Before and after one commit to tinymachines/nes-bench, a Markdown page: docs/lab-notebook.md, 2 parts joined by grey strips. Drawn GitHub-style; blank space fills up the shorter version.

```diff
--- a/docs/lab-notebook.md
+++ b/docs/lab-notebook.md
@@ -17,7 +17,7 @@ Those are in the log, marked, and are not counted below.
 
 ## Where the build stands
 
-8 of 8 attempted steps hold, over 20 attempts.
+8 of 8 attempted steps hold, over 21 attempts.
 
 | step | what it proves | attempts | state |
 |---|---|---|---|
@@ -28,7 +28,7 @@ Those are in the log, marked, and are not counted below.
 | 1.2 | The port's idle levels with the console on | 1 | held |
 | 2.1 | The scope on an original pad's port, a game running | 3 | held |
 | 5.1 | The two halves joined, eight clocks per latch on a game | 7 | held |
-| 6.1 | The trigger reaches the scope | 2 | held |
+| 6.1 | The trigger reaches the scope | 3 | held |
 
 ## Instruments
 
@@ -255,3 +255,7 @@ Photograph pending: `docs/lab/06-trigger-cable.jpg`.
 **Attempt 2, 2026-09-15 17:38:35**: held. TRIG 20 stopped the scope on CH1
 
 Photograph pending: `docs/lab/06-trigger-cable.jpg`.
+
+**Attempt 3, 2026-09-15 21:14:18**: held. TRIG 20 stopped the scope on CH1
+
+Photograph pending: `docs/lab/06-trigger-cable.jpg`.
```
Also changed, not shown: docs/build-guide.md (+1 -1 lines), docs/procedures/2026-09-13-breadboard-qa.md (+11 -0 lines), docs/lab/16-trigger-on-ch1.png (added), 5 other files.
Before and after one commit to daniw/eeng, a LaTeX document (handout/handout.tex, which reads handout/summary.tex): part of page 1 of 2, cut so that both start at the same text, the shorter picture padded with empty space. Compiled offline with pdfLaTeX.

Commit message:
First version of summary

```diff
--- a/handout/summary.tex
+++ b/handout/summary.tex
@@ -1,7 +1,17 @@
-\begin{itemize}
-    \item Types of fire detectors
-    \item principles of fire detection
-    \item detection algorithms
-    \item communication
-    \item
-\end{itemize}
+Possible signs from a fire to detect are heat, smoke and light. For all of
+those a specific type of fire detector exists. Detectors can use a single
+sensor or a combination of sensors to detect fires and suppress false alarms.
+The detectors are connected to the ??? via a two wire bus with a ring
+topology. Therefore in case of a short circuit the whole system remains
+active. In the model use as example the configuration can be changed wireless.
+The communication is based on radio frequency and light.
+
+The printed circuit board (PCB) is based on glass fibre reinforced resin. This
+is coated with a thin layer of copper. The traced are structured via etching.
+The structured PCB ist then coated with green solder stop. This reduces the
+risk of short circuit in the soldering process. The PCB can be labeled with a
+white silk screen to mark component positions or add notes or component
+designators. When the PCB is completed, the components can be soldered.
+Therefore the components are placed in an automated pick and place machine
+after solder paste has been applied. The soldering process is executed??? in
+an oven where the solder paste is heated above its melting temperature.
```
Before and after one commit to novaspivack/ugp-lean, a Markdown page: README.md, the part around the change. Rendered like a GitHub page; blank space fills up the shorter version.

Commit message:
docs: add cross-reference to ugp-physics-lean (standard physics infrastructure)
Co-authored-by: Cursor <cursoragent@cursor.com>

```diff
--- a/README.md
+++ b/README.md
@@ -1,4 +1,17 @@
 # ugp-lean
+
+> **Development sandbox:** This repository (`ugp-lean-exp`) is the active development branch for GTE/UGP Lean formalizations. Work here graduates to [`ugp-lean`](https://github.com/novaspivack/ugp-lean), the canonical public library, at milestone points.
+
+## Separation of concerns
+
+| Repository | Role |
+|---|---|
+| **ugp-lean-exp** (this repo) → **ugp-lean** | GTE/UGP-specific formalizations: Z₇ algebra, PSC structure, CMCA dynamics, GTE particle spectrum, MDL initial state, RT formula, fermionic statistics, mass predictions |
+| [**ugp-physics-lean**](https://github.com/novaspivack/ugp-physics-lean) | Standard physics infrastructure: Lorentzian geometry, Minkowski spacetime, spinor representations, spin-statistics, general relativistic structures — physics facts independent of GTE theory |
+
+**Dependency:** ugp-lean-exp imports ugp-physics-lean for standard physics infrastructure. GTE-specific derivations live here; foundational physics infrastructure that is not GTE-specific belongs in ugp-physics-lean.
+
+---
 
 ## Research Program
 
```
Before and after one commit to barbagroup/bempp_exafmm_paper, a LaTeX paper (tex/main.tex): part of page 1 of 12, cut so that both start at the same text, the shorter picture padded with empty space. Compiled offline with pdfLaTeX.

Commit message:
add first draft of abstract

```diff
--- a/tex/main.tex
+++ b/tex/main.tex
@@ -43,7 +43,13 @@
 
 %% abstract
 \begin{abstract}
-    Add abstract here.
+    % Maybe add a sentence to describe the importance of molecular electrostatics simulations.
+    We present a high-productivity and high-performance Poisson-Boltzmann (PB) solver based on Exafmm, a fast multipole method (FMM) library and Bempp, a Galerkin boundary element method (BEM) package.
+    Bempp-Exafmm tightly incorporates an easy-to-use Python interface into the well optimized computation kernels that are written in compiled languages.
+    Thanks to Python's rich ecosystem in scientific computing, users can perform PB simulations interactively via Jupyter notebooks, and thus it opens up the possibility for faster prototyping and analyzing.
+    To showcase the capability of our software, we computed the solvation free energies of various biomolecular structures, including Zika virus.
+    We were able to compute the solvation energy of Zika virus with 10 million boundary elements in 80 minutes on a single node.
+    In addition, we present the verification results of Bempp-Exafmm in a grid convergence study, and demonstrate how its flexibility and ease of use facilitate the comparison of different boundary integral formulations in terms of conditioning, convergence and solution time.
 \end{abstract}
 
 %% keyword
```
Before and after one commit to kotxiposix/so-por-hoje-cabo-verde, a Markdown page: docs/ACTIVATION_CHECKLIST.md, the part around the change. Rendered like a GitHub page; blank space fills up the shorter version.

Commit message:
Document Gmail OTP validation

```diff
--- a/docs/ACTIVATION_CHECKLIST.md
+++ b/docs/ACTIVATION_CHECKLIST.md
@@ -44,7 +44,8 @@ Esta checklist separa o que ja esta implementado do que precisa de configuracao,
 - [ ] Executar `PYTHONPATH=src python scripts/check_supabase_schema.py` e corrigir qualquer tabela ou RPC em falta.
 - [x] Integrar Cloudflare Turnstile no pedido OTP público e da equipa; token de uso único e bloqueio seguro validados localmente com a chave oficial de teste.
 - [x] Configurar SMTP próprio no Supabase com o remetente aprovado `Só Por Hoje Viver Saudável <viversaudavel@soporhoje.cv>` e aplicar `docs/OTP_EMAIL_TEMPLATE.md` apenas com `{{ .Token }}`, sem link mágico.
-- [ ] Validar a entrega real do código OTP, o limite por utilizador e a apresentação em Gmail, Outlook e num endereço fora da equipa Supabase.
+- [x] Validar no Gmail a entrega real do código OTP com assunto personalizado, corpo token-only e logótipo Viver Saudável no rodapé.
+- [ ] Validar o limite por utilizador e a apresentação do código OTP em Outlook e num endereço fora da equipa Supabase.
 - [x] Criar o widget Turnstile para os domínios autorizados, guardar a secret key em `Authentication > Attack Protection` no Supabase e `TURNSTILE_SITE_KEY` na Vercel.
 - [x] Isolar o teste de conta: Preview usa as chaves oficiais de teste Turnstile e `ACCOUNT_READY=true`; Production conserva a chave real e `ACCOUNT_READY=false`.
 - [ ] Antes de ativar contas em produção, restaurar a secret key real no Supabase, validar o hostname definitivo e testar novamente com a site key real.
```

-*-

Exercise: Would you output every record above exactly as it stands?

Expected output:
Before and after one commit to tinymachines/nes-bench, a Markdown page: docs/lab-notebook.md, 2 parts joined by grey strips. Drawn GitHub-style; blank space fills up the shorter version.

```diff
--- a/docs/lab-notebook.md
+++ b/docs/lab-notebook.md
@@ -17,7 +17,7 @@ Those are in the log, marked, and are not counted below.
 
 ## Where the build stands
 
-8 of 8 attempted steps hold, over 20 attempts.
+8 of 8 attempted steps hold, over 21 attempts.
 
 | step | what it proves | attempts | state |
 |---|---|---|---|
@@ -28,7 +28,7 @@ Those are in the log, marked, and are not counted below.
 | 1.2 | The port's idle levels with the console on | 1 | held |
 | 2.1 | The scope on an original pad's port, a game running | 3 | held |
 | 5.1 | The two halves joined, eight clocks per latch on a game | 7 | held |
-| 6.1 | The trigger reaches the scope | 2 | held |
+| 6.1 | The trigger reaches the scope | 3 | held |
 
 ## Instruments
 
@@ -255,3 +255,7 @@ Photograph pending: `docs/lab/06-trigger-cable.jpg`.
 **Attempt 2, 2026-09-15 17:38:35**: held. TRIG 20 stopped the scope on CH1
 
 Photograph pending: `docs/lab/06-trigger-cable.jpg`.
+
+**Attempt 3, 2026-09-15 21:14:18**: held. TRIG 20 stopped the scope on CH1
+
+Photograph pending: `docs/lab/06-trigger-cable.jpg`.
```
Also changed, not shown: docs/build-guide.md (+1 -1 lines), docs/procedures/2026-09-13-breadboard-qa.md (+11 -0 lines), docs/lab/16-trigger-on-ch1.png (added), 5 other files.
Before and after one commit to daniw/eeng, a LaTeX document (handout/handout.tex, which reads handout/summary.tex): part of page 1 of 2, cut so that both start at the same text, the shorter picture padded with empty space. Compiled offline with pdfLaTeX.

Commit message:
First version of summary

```diff
--- a/handout/summary.tex
+++ b/handout/summary.tex
@@ -1,7 +1,17 @@
-\begin{itemize}
-    \item Types of fire detectors
-    \item principles of fire detection
-    \item detection algorithms
-    \item communication
-    \item
-\end{itemize}
+Possible signs from a fire to detect are heat, smoke and light. For all of
+those a specific type of fire detector exists. Detectors can use a single
+sensor or a combination of sensors to detect fires and suppress false alarms.
+The detectors are connected to the ??? via a two wire bus with a ring
+topology. Therefore in case of a short circuit the whole system remains
+active. In the model use as example the configuration can be changed wireless.
+The communication is based on radio frequency and light.
+
+The printed circuit board (PCB) is based on glass fibre reinforced resin. This
+is coated with a thin layer of copper. The traced are structured via etching.
+The structured PCB ist then coated with green solder stop. This reduces the
+risk of short circuit in the soldering process. The PCB can be labeled with a
+white silk screen to mark component positions or add notes or component
+designators. When the PCB is completed, the components can be soldered.
+Therefore the components are placed in an automated pick and place machine
+after solder paste has been applied. The soldering process is executed??? in
+an oven where the solder paste is heated above its melting temperature.
```
Before and after one commit to novaspivack/ugp-lean, a Markdown page: README.md, the part around the change. Rendered like a GitHub page; blank space fills up the shorter version.

Commit message:
docs: add cross-reference to ugp-physics-lean (standard physics infrastructure)
Co-authored-by: Cursor <cursoragent@cursor.com>

```diff
--- a/README.md
+++ b/README.md
@@ -1,4 +1,17 @@
 # ugp-lean
+
+> **Development sandbox:** This repository (`ugp-lean-exp`) is the active development branch for GTE/UGP Lean formalizations. Work here graduates to [`ugp-lean`](https://github.com/novaspivack/ugp-lean), the canonical public library, at milestone points.
+
+## Separation of concerns
+
+| Repository | Role |
+|---|---|
+| **ugp-lean-exp** (this repo) → **ugp-lean** | GTE/UGP-specific formalizations: Z₇ algebra, PSC structure, CMCA dynamics, GTE particle spectrum, MDL initial state, RT formula, fermionic statistics, mass predictions |
+| [**ugp-physics-lean**](https://github.com/novaspivack/ugp-physics-lean) | Standard physics infrastructure: Lorentzian geometry, Minkowski spacetime, spinor representations, spin-statistics, general relativistic structures — physics facts independent of GTE theory |
+
+**Dependency:** ugp-lean-exp imports ugp-physics-lean for standard physics infrastructure. GTE-specific derivations live here; foundational physics infrastructure that is not GTE-specific belongs in ugp-physics-lean.
+
+---
 
 ## Research Program
 
```
Before and after one commit to barbagroup/bempp_exafmm_paper, a LaTeX paper (tex/main.tex): part of page 1 of 12, cut so that both start at the same text, the shorter picture padded with empty space. Compiled offline with pdfLaTeX.

Commit message:
add first draft of abstract

```diff
--- a/tex/main.tex
+++ b/tex/main.tex
@@ -43,7 +43,13 @@
 
 %% abstract
 \begin{abstract}
-    Add abstract here.
+    % Maybe add a sentence to describe the importance of molecular electrostatics simulations.
+    We present a high-productivity and high-performance Poisson-Boltzmann (PB) solver based on Exafmm, a fast multipole method (FMM) library and Bempp, a Galerkin boundary element method (BEM) package.
+    Bempp-Exafmm tightly incorporates an easy-to-use Python interface into the well optimized computation kernels that are written in compiled languages.
+    Thanks to Python's rich ecosystem in scientific computing, users can perform PB simulations interactively via Jupyter notebooks, and thus it opens up the possibility for faster prototyping and analyzing.
+    To showcase the capability of our software, we computed the solvation free energies of various biomolecular structures, including Zika virus.
+    We were able to compute the solvation energy of Zika virus with 10 million boundary elements in 80 minutes on a single node.
+    In addition, we present the verification results of Bempp-Exafmm in a grid convergence study, and demonstrate how its flexibility and ease of use facilitate the comparison of different boundary integral formulations in terms of conditioning, convergence and solution time.
 \end{abstract}
 
 %% keyword
```
Before and after one commit to kotxiposix/so-por-hoje-cabo-verde, a Markdown page: docs/ACTIVATION_CHECKLIST.md, the part around the change. Rendered like a GitHub page; blank space fills up the shorter version.

Commit message:
Document Gmail OTP validation

```diff
--- a/docs/ACTIVATION_CHECKLIST.md
+++ b/docs/ACTIVATION_CHECKLIST.md
@@ -44,7 +44,8 @@ Esta checklist separa o que ja esta implementado do que precisa de configuracao,
 - [ ] Executar `PYTHONPATH=src python scripts/check_supabase_schema.py` e corrigir qualquer tabela ou RPC em falta.
 - [x] Integrar Cloudflare Turnstile no pedido OTP público e da equipa; token de uso único e bloqueio seguro validados localmente com a chave oficial de teste.
 - [x] Configurar SMTP próprio no Supabase com o remetente aprovado `Só Por Hoje Viver Saudável <viversaudavel@soporhoje.cv>` e aplicar `docs/OTP_EMAIL_TEMPLATE.md` apenas com `{{ .Token }}`, sem link mágico.
-- [ ] Validar a entrega real do código OTP, o limite por utilizador e a apresentação em Gmail, Outlook e num endereço fora da equipa Supabase.
+- [x] Validar no Gmail a entrega real do código OTP com assunto personalizado, corpo token-only e logótipo Viver Saudável no rodapé.
+- [ ] Validar o limite por utilizador e a apresentação do código OTP em Outlook e num endereço fora da equipa Supabase.
 - [x] Criar o widget Turnstile para os domínios autorizados, guardar a secret key em `Authentication > Attack Protection` no Supabase e `TURNSTILE_SITE_KEY` na Vercel.
 - [x] Isolar o teste de conta: Preview usa as chaves oficiais de teste Turnstile e `ACCOUNT_READY=true`; Production conserva a chave real e `ACCOUNT_READY=false`.
 - [ ] Antes de ativar contas em produção, restaurar a secret key real no Supabase, validar o hostname definitivo e testar novamente com a site key real.
```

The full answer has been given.